You can get these at a lot of the local shops that take photos here. I googled it for you already, so check it out.
3. Health Insurance
As you’ll see in one of the downloadable documents I provided, you will not be accepted for any visa without health insurance. It’s vital. The good thing is you have Public and Private to choose from. I personally was insured with TK.
You can sign up for TK Health Insurance using this link. They take all of the pain out of signing up by making it easy, expedited and entirely in English (I wish this was around when I needed it).
Bonus: Most people who sign up using that expedited service (that I just linked you to) typically get covered in one week or less (TAKE IT, trust me).
If you can’t get your German health insurance for whatever reason, it’s best if you have Traveler health insurance just in case. Better safe than sorry.

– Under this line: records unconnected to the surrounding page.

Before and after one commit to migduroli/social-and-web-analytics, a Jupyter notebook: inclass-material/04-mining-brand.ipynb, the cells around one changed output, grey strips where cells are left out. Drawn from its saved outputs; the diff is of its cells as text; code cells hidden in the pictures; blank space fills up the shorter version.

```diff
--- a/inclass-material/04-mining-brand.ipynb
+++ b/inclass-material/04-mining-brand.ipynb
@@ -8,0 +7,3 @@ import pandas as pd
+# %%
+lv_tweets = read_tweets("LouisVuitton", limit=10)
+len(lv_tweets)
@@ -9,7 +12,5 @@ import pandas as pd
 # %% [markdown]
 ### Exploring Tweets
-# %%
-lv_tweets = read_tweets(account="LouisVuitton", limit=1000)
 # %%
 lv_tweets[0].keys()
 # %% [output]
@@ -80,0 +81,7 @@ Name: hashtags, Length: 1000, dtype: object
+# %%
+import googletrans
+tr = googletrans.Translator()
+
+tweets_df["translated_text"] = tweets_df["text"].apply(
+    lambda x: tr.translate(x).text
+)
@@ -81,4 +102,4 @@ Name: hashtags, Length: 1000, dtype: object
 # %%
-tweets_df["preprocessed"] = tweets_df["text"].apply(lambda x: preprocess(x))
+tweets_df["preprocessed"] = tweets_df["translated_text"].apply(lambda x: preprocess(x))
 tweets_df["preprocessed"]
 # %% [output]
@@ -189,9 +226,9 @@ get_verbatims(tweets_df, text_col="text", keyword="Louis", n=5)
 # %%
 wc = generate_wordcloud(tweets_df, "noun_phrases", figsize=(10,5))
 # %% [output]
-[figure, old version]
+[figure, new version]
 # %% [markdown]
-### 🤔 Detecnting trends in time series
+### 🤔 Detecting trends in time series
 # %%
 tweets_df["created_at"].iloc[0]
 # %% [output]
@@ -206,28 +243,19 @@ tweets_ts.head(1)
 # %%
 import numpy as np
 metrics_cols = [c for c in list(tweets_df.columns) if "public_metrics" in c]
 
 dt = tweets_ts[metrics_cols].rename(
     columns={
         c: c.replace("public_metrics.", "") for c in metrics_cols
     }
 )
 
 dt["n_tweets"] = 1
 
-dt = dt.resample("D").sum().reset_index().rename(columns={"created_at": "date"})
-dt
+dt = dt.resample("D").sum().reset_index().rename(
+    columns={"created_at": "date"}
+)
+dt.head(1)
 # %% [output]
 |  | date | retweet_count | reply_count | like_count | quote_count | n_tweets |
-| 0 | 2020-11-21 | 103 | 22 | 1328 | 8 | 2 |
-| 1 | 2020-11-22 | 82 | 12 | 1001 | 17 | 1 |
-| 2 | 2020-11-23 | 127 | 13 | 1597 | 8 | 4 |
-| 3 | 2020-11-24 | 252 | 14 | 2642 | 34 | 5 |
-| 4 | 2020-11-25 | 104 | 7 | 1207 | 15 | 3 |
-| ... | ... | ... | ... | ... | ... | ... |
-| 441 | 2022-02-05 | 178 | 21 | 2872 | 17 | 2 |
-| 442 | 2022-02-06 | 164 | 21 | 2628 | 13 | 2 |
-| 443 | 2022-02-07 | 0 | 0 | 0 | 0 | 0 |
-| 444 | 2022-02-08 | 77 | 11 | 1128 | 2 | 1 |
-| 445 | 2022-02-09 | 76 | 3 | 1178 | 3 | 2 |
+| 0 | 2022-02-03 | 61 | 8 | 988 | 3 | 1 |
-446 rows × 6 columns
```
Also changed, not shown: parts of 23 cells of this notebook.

Much like any application, you need a CV or Resume to prove you have experience in the field you’re in.
5. Cover Letter
To go along with your CV, a cover letter is needed. It’s essentially a mission statement with your profession, what you do, and why you’re interested in obtaining a freelance visa in Germany.
Whether you work as a writer or in a digital field, this work should be printed and presented in a professional manner. They won’t be checking out your awesome new website.
7. A Business Plan
This is your proof that you actually thought out your future in a different country. Some things you should include:
- How you’ll be generating new clients and freelance work
- Events, meetings, etc. for networking
- Goals you plan to achieve
8. Profit & Loss statement
Put together a revenue and expenses excel sheet for 12+ months. Here (and in the list) is a link for a mock-excel document I put together for 6 months with both low and high monthly income numbers, accounting for tax, and what I assume is the average for bills, rent, etc. here in Berlin.
9. Printed Bank Statement
In this case, more money isn’t more problems. The more cash in the bank, the better you look. The German government wants to know you’re not going to come knocking on the German Bank door if you go broke.
If you can, ask a friend or relative to wire you some money if you don’t have it. That bank account just needs to look safe. In Germany, it’s all about financial safety.
10. 2-3 Recommendation Letters
This is essentially letters of recommendation from potential employees stating they will and/or are providing you with N hours of weekly work over the course of the next N months.
More than a recommendation letter, a signed freelance contract holds much more weight.
- These letters or contracts can be either in or outside of Germany. They do not have to be German-only companies.
- On the letters of recommendation or contract, you should not work more than 25 hours, or it can be argued that it is a full-time job.
11. Tax Accountant
You need a Tax ID before you even touch any freelancing in Germany. So you’re going to need one to handle your finances to prepare for taxes each month/annually and all things related to the tax authority. Finding one eliminates a lot of paper work you yourself need to fill out, and less hair you have to rip out of your head. I’d argue this is as important as finding a german or german speaking individual.
This is a process that can take up to 3 months depending on your level of education, salary, country you are from, etc. Some people receive their visa within 2 weeks and others it takes 2 months. But above all, patience is key. This is also a much easier process if you’re getting your visa through an employer, but hey, if freelance is what you want, here it is. Patience was not something I had a lot of, so I highly suggest it. It doesn’t speed up the process, nor does it make it easier. But hopefully this list and these notes will make it a bit more lax for you.
Again, all of the resources from above can be found in the checklist as well. If you’ve gone through this process before also and have a similar or different story, I’d love to hear it. Did I miss something? Let me know! And if you are about to start this process, let’s chat! Feel free to ask any questions you may have and I’ll do my best to answer them based on my experience. You can tweet me @imcatnoone.
If this helps or you think it will help others, please give it a recommend and share.